On day two of our Puuc Route adventure, we followed Highway 261 south for just under five km past Kabah, then turned left onto a narrow, unnamed road. After another five km of doubt, we came upon Sayil, our first destination of the day. Turning right (south) off the unnamed road, we drove beneath a canopy of bright orange and green foliage up to the parking lot.
After paying the modest entrance fee, visitors walk about 100 meters south to a clearing and the site’s most impressive structure, the Great Palace.
According to the accompanying plaque, this monumental, three-story structure was built in several stages during the Late Classic period, mostly from 800–1000 AD. By the time of completion, it contained over 90 bedrooms and eight chultuns, and could have housed as many as 350 people. Its primary function was probably to serve as living quarters for the city’s governing elite, but some rooms were likely used for storage or administrative purposes.
In addition to its palace and unusual trove of artifacts related to non-elite life, the sprawling grounds of Sayil are particularly valued for their avian diversity, attracting bird watchers and archaeology buffs alike.
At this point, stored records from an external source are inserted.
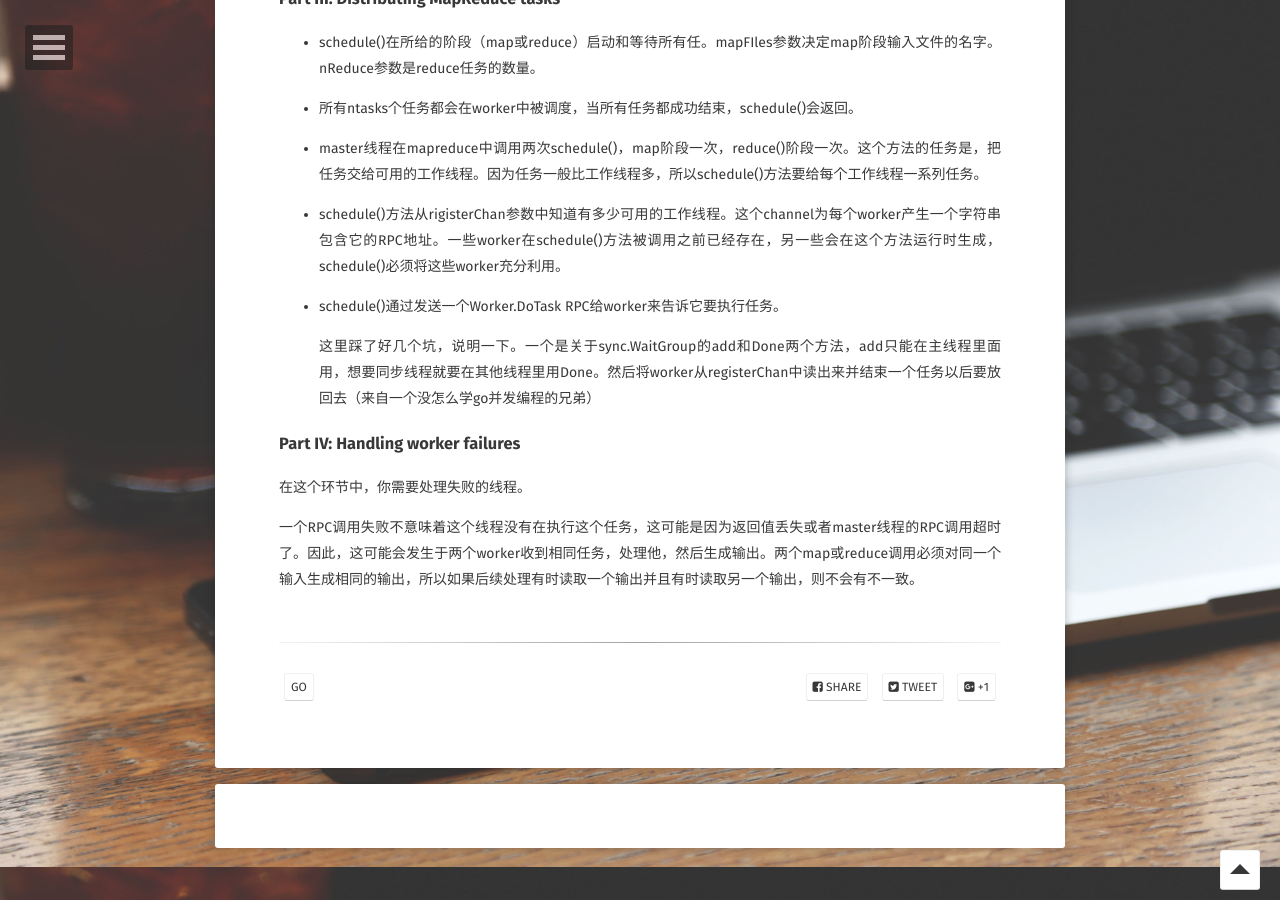
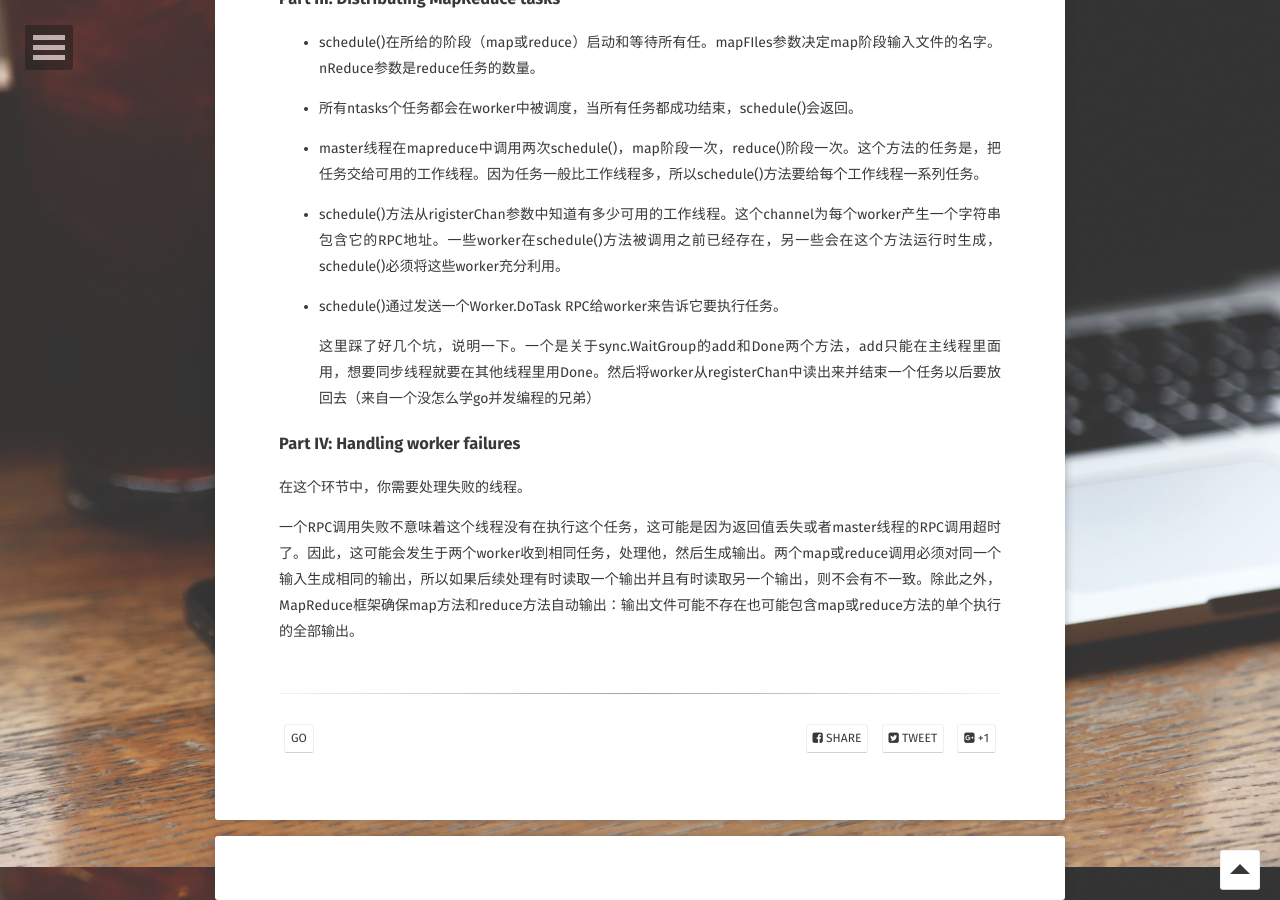
Before and after one commit to yukiiris/yukiiris.github.io, a Jekyll site: the page built from _posts/2018-03-29-mapreduce.md, in a window 1280 px wide and 900 px high, scrolled down 933 px. Built offline with Jekyll 4.4.1, drawn with Linux system fonts in a browser that asks for light colours; some web fonts are replaced; comment, search, counter and statistics services are not loaded.

Commit message:
mapreduce

```diff
--- a/_posts/2018-03-29-mapreduce.md
+++ b/_posts/2018-03-29-mapreduce.md
@@ -46,4 +46,4 @@ comments: true
 
 在这个环节中，你需要处理失败的线程。
 
-一个RPC调用失败不意味着这个线程没有在执行这个任务，这可能是因为返回值丢失或者master线程的RPC调用超时了。因此，这可能会发生于两个worker收到相同任务，处理他，然后生成输出。两个map或reduce调用必须对同一个输入生成相同的输出，所以如果后续处理有时读取一个输出并且有时读取另一个输出，则不会有不一致。
+一个RPC调用失败不意味着这个线程没有在执行这个任务，这可能是因为返回值丢失或者master线程的RPC调用超时了。因此，这可能会发生于两个worker收到相同任务，处理他，然后生成输出。两个map或reduce调用必须对同一个输入生成相同的输出，所以如果后续处理有时读取一个输出并且有时读取另一个输出，则不会有不一致。除此之外，MapReduce框架确保map方法和reduce方法自动输出：输出文件可能不存在也可能包含map或reduce方法的单个执行的全部输出。
```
As we followed the sacbe through the rest of the visitable area, we were pleasantly surprised by the variety of fauna we encountered. The only place we saw a more diverse range of wildlife was at Calakmul, the massive, isolated site and nature preserve located over 300 km to the south near the border of Guatemala.
Highly subjective personal rating: 7.5/10
All photos by Renée DeVoe Mertz, May 24, 2015, unless otherwise indicated.